“I was in a lecture on campus, in one of the lecture theatres. My friend was sitting next to me, eating kiwi slices while I read through the lecture slides. I was suddenly distracted by my friend's hand flying across my line of vision and looked up to see my friend feeding kiwi slices to the girl sitting on my other side. I sat there with the startling revelation that I was literally in the middle of their flirting.”
Tale 9: We personally can't remember physical classes. Lucky for us however Brenda Rachel Lee has a great memory.
"In the middle of my first semester back in August 2019, I remember waking up five minutes just before Contract Law I lecture started. For some reason, I could not hear my alarm ring that particular day, but usually, I would be able to hear it and wake up. I was probably too tired to wake up [morning classes are always awful]. Anyways, I chose to forego my breakfast and even my usual face washing routine and really just turned up in class almost 7 or 8 minutes before the 10-minute mark had passed. For some context, our lecturer for Contract Law I imposed this rule where if anyone entered her class after 10 minutes from the starting time, their attendance would not be marked. Hence, my choice to rush to class straight from my bed. Not to mention that it takes me about 10-15 minutes of walking time from my hostel to the lecture hall.
Because I had to rush to class, my choice of outfit was also a very simple one, although I could have picked a much better outfit to wear. The day could not have been any better (sarcasm intended). After our Contract Law I lecture had ended, we had a lecture on the English Legal System. For this lecture, it was centred on the history of jury trials and their usefulness in England today. Our lecturer spiced up the session by randomly picking several students to represent the jury in a simulated murder trial as well as picking one student to represent the accused. Funnily enough, I was one of the students who were picked to be one of the jurors in the activity. I thought to myself, “Why today out of all the days where I dressed up so nicely??” I mean, I did not even wash my face before going to class earlier, so I probably looked pale enough to be a walking ghost. However, I still walked to the front like it was nothing and I just stood there trying to look as normal as possible.
It gets even funnier from here onwards. The whole time I was standing in front of everyone together with the rest of the students being involved in the activity, without my knowledge whatsoever, a friend of mine snapped a picture of me with my arms crossed and my smirking face from where she was sitting. In the picture, it appeared as if I wanted to slide into someone’s DMs. I only knew about this when the activity ended and I returned to my seat next to hers. My eyes went wide and I asked jokingly, “why snap a picture today when you could have done the same thing on other days when I looked better?” She said that I looked fine and there was nothing to worry about. Who knew that she posted that exact picture on her Instagram story on my birthday next month?

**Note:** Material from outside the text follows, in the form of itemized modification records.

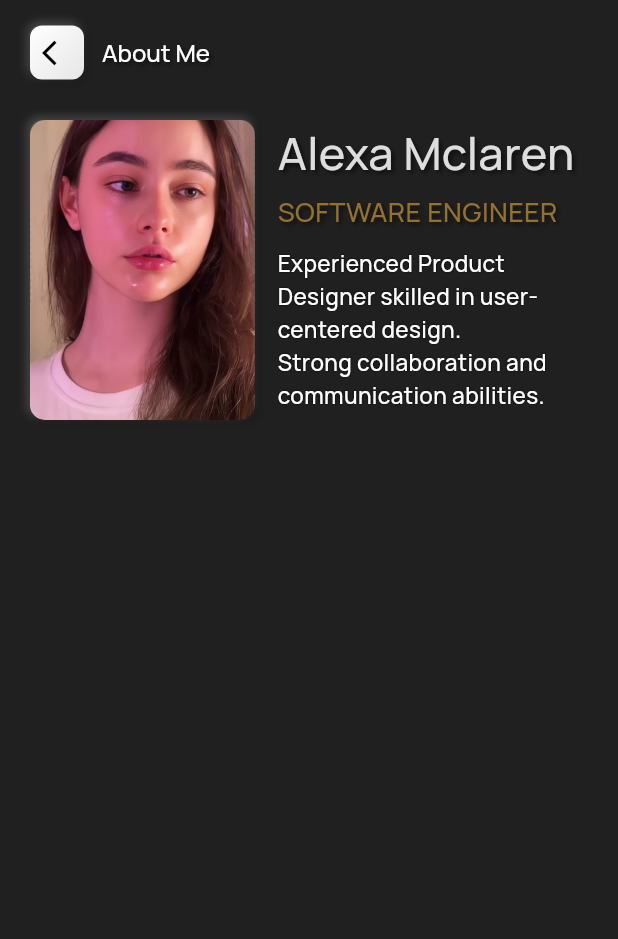
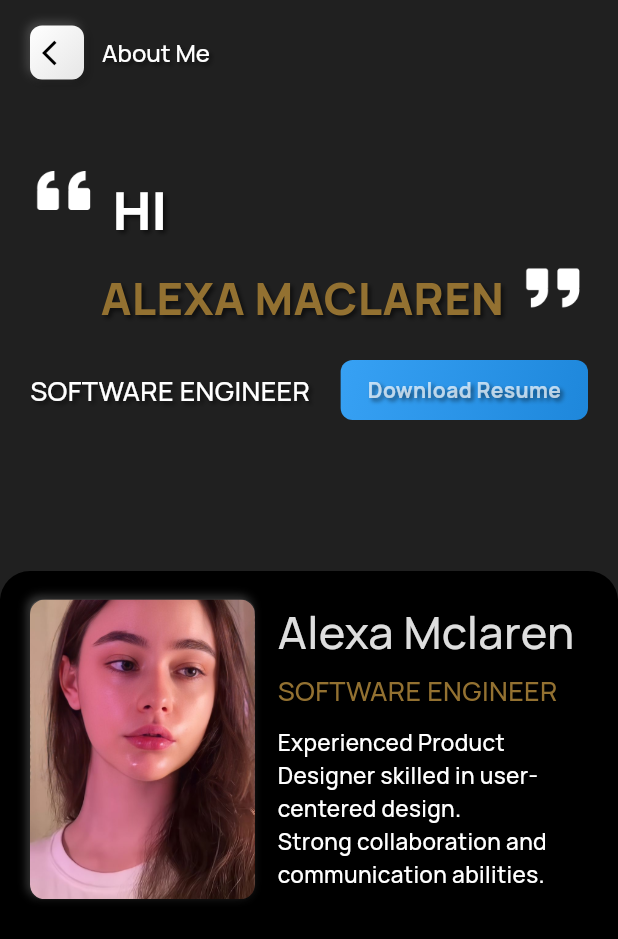
Before and after one commit to thedev97/Pro-Profile-Flutter, a Flutter app: the AboutMeScreen screen opened directly, on a phone screen of 412 x 824 dp. Shown: the top 939 px of the screen. Run offline on Flutter 3.47's test engine with Material 3 defaults, Android fonts, the light colour scheme and no system bars; drawn by our look-alikes of draggable_home; our stand-ins replace easy_stepper, equatable, flutter_bloc, flutter_neumorphic_plus, flutter_svg, google_fonts; missing offline and left inert: elastic_drawer.

Commit message:
About pages are done

```diff
--- a/lib/core/pro_profile_export.dart
+++ b/lib/core/pro_profile_export.dart
@@ -11,3 +11,4 @@
 export '../../core/utils/pro_profile_helper.dart';
 export 'package:flutter_neumorphic_plus/flutter_neumorphic.dart';
 export 'package:easy_stepper/easy_stepper.dart';
+export 'package:draggable_home/draggable_home.dart';
--- a/lib/presentation/about/about_screen.dart
+++ b/lib/presentation/about/about_screen.dart
@@ -19,18 +19,95 @@
   }
 
   Widget _buildAboutMe(BuildContext context, AboutState state) {
-    return SafeArea(
-      child: Scaffold(
+    return Scaffold(
       appBar: _buildAppBar(context),
-        body: SizedBox(
-          width: MediaQuery.of(context).size.width,
-          child: ListView(
+      body: SafeArea(
+        child: _buildDragAboutMe(context),
+      ),
+    );
+  }
+
+  Widget _buildDragAboutMe(BuildContext context) {
+    return DraggableHome(
+      title: const Text(''),
+      headerWidget: _headerWidget(context),
+      fullyStretchable: true,
+      body: [_buildHeader(context)],
+      alwaysShowLeadingAndAction: false,
+      backgroundColor: theme.colorScheme.onSecondary,
+      appBarColor: Colors.transparent,
+    );
+  }
+
+  Widget _headerWidget(BuildContext context) {
+    return Container(
+      color: theme.colorScheme.primaryContainer,
+      child: Padding(
+        padding: const EdgeInsets.symmetric(horizontal: 20, vertical: 20),
+        child: Column(
+          crossAxisAlignment: CrossAxisAlignment.start,
           children: [
-              const SizedBox(height: 10),
-              _buildHeader(context),
-              const SizedBox(height: 20),
+            Row(
+              children: [
+                ProProfileImageView(
+                    imagePath: ProProfileImageConstant.quotes1,
+                    height: 50,
+                    width: 45),
+                Padding(
+                  padding: const EdgeInsets.only(top: 25, left: 10),
+                  child: Text(
+                    'Hi'.toUpperCase(),
+                    style: theme.textTheme.titleLarge!.copyWith(
+                        fontSize: 35,
+                        color: Colors.white,
+                        fontWeight: FontWeight.w800),
+                  ),
+                ),
               ],
             ),
+            Row(
+              children: [
+                Padding(
+                  padding: const EdgeInsets.only(left: 47, top: 12),
+                  child: Text(
+                    'Alexa Maclaren'.toUpperCase(),
+                    style: theme.textTheme.titleLarge!.copyWith(
+                        fontSize: 30,
+                        color: appTheme.brown200,
+                        fontWeight: FontWeight.w800),
+                  ),
+                ),
+                const SizedBox(width: 10),
+                ProProfileImageView(
+                    imagePath: ProProfileImageConstant.quotes2,
+                    height: 50,
+                    width: 45),
+              ],
+            ),
+            const SizedBox(height: 20),
+            Row(
+              mainAxisAlignment: MainAxisAlignment.spaceBetween,
+              children: [
+                Text(
+                  "Software Engineer".toUpperCase(),
+                  style: theme.textTheme.titleMedium!.copyWith(
+                      fontSize: 18,
+                      fontWeight: FontWeight.w500,
+                      color: Colors.white),
+                ),
+                NeumorphicButton(
+                    onPressed: () {},
+                    style: ProProfileDecoration.elevatedButtonDecoration1,
+                    child: Text(
+                      'Download Resume',
+                      style: theme.textTheme.titleMedium!.copyWith(
+                          fontSize: 14,
+                          fontWeight: FontWeight.w700,
+                          color: Colors.white70),
+                    ))
+              ],
+            ),
+          ],
         ),
       ),
     );
@@ -60,8 +137,7 @@
         padding: const EdgeInsets.all(8),
         onPressed: () => Navigator.pop(context),
         style: ProProfileDecoration.backButtonDecoration,
-      child: const Icon(Icons.arrow_back_ios, size: 20, color: Colors.black),
-    );
+        child: const Icon(Icons.arrow_back_ios, size: 20, color: Colors.black));
   }
 
   Widget _buildHeader(BuildContext context) {
--- a/lib/theme/theme_helper.dart
+++ b/lib/theme/theme_helper.dart
@@ -133,7 +133,6 @@
 
   // Brown
   Color get brown200 => const Color(0XFF937131);
-
 }
 
 class ProProfileDecoration {
@@ -210,12 +209,27 @@
       color: Colors.white24,
       shadowLightColor: Colors.grey[600]);
 
+  static NeumorphicStyle get elevatedButtonDecoration1 => NeumorphicStyle(
+      depth: 8,
+      intensity: 0,
+      shape: NeumorphicShape.convex,
+      color: Colors.blue,
+      shadowLightColor: Colors.lightBlue[600]);
+
   static NeumorphicStyle get iconButtonDecoration => NeumorphicStyle(
       shape: NeumorphicShape.convex,
       depth: 4,
       intensity: 0.5,
       color: Colors.grey.withOpacity(0.2),
       shadowLightColor: Colors.grey[800]);
+
+  static NeumorphicStyle get textDecoration => NeumorphicStyle(
+        color: Colors.white,
+        depth: -6,
+        intensity: 0.7,
+        shadowLightColor: Colors.white,
+        shadowDarkColor: Colors.grey.withOpacity(0.4),
+      );
 }
 
 class BorderRadiusStyle {
--- a/pubspec.yaml
+++ b/pubspec.yaml
@@ -18,6 +18,7 @@
   elastic_drawer: ^2.0.2
   google_fonts: ^6.2.1
   easy_stepper: ^0.8.3
+  draggable_home: ^1.0.5
 
 dev_dependencies:
   flutter_test:
```
Also changed, not shown: lib/presentation/reach/reach_screen.dart (+30 -49 lines), lib/widgets/pro_profile_textform.dart (added, +25 -0 lines), assets/images/quotes_2.png, pubspec.lock. Lines whose indentation alone changed are shown as unchanged.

When I looked at it, I could not help but laugh at myself. It really looked like I either wanted to slide into someone’s DMs or I did not know what was going on at that time, knowing full well that I almost woke up late for class but still managed to survive through the day, looking alive as ever with just a shirt and tights on. This was one of the fondest memories that I still remember to this day. How I miss campus life!
PS. I had brunch after my morning classes ended. I still cannot figure out how I had the energy to participate in the lectures before that as I completely did not eat anything. Thank God for my water bottle as my lifesaver.”
See, who said law students can’t have fun? Between learning how to put bad guys in jail – or how to get them out of jail – and helping someone divorce their wife, we do find the time to enjoy a good laugh.
Lexicon thanks everyone who submitted these wonderful tales. As many, for good reason, chose to stay anonymous, we won’t remember their names but their stories will live on. We hope that these stories brought a smile to your face. Tall tales aside, Lexicon would like to wish everyone the best of luck in the upcoming exams. Let's hope that the funniest story out there won't be our grades!